[Version difference data]
◆ ◆ ◆
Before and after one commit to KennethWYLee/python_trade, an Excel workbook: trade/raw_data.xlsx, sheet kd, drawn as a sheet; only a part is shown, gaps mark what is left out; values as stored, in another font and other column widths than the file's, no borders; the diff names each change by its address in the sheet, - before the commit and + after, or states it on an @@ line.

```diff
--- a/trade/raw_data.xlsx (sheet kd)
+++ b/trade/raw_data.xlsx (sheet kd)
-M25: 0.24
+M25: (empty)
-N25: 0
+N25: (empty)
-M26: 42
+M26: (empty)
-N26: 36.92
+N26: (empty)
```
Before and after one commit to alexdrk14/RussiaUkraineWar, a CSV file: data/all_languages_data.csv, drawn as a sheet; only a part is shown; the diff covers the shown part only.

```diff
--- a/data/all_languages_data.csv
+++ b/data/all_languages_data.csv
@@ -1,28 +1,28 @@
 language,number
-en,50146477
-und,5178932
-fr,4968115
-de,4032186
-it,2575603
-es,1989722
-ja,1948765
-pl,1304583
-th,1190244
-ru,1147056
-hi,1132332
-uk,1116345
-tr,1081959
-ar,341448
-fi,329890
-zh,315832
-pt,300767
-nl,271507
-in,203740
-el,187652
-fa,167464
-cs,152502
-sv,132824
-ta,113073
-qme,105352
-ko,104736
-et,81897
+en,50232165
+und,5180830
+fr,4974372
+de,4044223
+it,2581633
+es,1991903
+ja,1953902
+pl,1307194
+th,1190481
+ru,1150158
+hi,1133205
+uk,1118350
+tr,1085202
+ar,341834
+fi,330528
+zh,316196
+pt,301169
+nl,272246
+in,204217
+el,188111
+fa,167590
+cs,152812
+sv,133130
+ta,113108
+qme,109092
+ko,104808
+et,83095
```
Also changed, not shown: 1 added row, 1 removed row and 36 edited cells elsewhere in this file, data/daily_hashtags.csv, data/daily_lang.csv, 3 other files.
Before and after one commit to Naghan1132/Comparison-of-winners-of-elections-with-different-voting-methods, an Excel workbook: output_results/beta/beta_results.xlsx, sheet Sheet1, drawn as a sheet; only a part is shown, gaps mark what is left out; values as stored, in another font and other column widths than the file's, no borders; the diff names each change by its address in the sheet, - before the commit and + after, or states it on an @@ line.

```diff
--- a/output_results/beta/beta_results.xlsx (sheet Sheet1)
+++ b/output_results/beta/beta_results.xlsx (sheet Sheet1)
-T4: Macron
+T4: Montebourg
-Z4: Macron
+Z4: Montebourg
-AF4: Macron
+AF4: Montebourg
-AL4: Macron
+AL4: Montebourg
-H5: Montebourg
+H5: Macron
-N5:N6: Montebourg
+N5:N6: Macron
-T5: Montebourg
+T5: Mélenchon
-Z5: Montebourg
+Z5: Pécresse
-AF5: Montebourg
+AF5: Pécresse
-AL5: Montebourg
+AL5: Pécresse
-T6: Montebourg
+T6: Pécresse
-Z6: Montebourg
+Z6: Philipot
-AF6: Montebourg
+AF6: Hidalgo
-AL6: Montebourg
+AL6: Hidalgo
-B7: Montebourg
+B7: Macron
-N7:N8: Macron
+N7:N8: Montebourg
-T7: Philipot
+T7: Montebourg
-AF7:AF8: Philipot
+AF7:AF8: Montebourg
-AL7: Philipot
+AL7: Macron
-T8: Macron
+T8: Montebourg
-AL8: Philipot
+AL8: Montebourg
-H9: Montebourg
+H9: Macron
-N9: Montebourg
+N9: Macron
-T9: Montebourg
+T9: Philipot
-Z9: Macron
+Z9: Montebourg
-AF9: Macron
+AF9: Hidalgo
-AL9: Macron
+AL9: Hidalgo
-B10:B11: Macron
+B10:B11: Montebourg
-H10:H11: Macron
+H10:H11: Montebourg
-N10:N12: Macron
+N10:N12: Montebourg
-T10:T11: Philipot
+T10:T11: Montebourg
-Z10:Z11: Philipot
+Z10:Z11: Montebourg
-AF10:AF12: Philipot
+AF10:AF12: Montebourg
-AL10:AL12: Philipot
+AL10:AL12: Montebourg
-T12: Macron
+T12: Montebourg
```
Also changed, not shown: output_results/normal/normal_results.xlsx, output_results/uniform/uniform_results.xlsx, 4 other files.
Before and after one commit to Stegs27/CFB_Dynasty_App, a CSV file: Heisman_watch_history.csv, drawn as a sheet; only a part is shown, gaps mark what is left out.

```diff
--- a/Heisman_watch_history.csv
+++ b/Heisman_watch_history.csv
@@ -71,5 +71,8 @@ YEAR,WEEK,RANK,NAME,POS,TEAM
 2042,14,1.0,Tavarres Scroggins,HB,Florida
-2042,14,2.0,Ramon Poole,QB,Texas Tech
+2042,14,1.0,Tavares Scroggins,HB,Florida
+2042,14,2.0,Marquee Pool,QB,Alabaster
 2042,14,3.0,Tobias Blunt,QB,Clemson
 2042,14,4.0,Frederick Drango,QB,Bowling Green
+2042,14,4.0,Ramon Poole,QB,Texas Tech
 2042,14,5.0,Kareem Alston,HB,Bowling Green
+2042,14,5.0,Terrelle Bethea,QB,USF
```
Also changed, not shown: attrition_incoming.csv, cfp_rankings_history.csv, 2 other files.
◆ ◆ ◆
YOUR OBJECTIVE —
An exact reproduction of all the records is needed.

RESPONSE TO THIS EXERCISE —
Before and after one commit to KennethWYLee/python_trade, an Excel workbook: trade/raw_data.xlsx, sheet kd, drawn as a sheet; only a part is shown, gaps mark what is left out; values as stored, in another font and other column widths than the file's, no borders; the diff names each change by its address in the sheet, - before the commit and + after, or states it on an @@ line.

```diff
--- a/trade/raw_data.xlsx (sheet kd)
+++ b/trade/raw_data.xlsx (sheet kd)
-M25: 0.24
+M25: (empty)
-N25: 0
+N25: (empty)
-M26: 42
+M26: (empty)
-N26: 36.92
+N26: (empty)
```
Before and after one commit to alexdrk14/RussiaUkraineWar, a CSV file: data/all_languages_data.csv, drawn as a sheet; only a part is shown; the diff covers the shown part only.

```diff
--- a/data/all_languages_data.csv
+++ b/data/all_languages_data.csv
@@ -1,28 +1,28 @@
 language,number
-en,50146477
-und,5178932
-fr,4968115
-de,4032186
-it,2575603
-es,1989722
-ja,1948765
-pl,1304583
-th,1190244
-ru,1147056
-hi,1132332
-uk,1116345
-tr,1081959
-ar,341448
-fi,329890
-zh,315832
-pt,300767
-nl,271507
-in,203740
-el,187652
-fa,167464
-cs,152502
-sv,132824
-ta,113073
-qme,105352
-ko,104736
-et,81897
+en,50232165
+und,5180830
+fr,4974372
+de,4044223
+it,2581633
+es,1991903
+ja,1953902
+pl,1307194
+th,1190481
+ru,1150158
+hi,1133205
+uk,1118350
+tr,1085202
+ar,341834
+fi,330528
+zh,316196
+pt,301169
+nl,272246
+in,204217
+el,188111
+fa,167590
+cs,152812
+sv,133130
+ta,113108
+qme,109092
+ko,104808
+et,83095
```
Also changed, not shown: 1 added row, 1 removed row and 36 edited cells elsewhere in this file, data/daily_hashtags.csv, data/daily_lang.csv, 3 other files.
Before and after one commit to Naghan1132/Comparison-of-winners-of-elections-with-different-voting-methods, an Excel workbook: output_results/beta/beta_results.xlsx, sheet Sheet1, drawn as a sheet; only a part is shown, gaps mark what is left out; values as stored, in another font and other column widths than the file's, no borders; the diff names each change by its address in the sheet, - before the commit and + after, or states it on an @@ line.

```diff
--- a/output_results/beta/beta_results.xlsx (sheet Sheet1)
+++ b/output_results/beta/beta_results.xlsx (sheet Sheet1)
-T4: Macron
+T4: Montebourg
-Z4: Macron
+Z4: Montebourg
-AF4: Macron
+AF4: Montebourg
-AL4: Macron
+AL4: Montebourg
-H5: Montebourg
+H5: Macron
-N5:N6: Montebourg
+N5:N6: Macron
-T5: Montebourg
+T5: Mélenchon
-Z5: Montebourg
+Z5: Pécresse
-AF5: Montebourg
+AF5: Pécresse
-AL5: Montebourg
+AL5: Pécresse
-T6: Montebourg
+T6: Pécresse
-Z6: Montebourg
+Z6: Philipot
-AF6: Montebourg
+AF6: Hidalgo
-AL6: Montebourg
+AL6: Hidalgo
-B7: Montebourg
+B7: Macron
-N7:N8: Macron
+N7:N8: Montebourg
-T7: Philipot
+T7: Montebourg
-AF7:AF8: Philipot
+AF7:AF8: Montebourg
-AL7: Philipot
+AL7: Macron
-T8: Macron
+T8: Montebourg
-AL8: Philipot
+AL8: Montebourg
-H9: Montebourg
+H9: Macron
-N9: Montebourg
+N9: Macron
-T9: Montebourg
+T9: Philipot
-Z9: Macron
+Z9: Montebourg
-AF9: Macron
+AF9: Hidalgo
-AL9: Macron
+AL9: Hidalgo
-B10:B11: Macron
+B10:B11: Montebourg
-H10:H11: Macron
+H10:H11: Montebourg
-N10:N12: Macron
+N10:N12: Montebourg
-T10:T11: Philipot
+T10:T11: Montebourg
-Z10:Z11: Philipot
+Z10:Z11: Montebourg
-AF10:AF12: Philipot
+AF10:AF12: Montebourg
-AL10:AL12: Philipot
+AL10:AL12: Montebourg
-T12: Macron
+T12: Montebourg
```
Also changed, not shown: output_results/normal/normal_results.xlsx, output_results/uniform/uniform_results.xlsx, 4 other files.
Before and after one commit to Stegs27/CFB_Dynasty_App, a CSV file: Heisman_watch_history.csv, drawn as a sheet; only a part is shown, gaps mark what is left out.

```diff
--- a/Heisman_watch_history.csv
+++ b/Heisman_watch_history.csv
@@ -71,5 +71,8 @@ YEAR,WEEK,RANK,NAME,POS,TEAM
 2042,14,1.0,Tavarres Scroggins,HB,Florida
-2042,14,2.0,Ramon Poole,QB,Texas Tech
+2042,14,1.0,Tavares Scroggins,HB,Florida
+2042,14,2.0,Marquee Pool,QB,Alabaster
 2042,14,3.0,Tobias Blunt,QB,Clemson
 2042,14,4.0,Frederick Drango,QB,Bowling Green
+2042,14,4.0,Ramon Poole,QB,Texas Tech
 2042,14,5.0,Kareem Alston,HB,Bowling Green
+2042,14,5.0,Terrelle Bethea,QB,USF
```
Also changed, not shown: attrition_incoming.csv, cfp_rankings_history.csv, 2 other files.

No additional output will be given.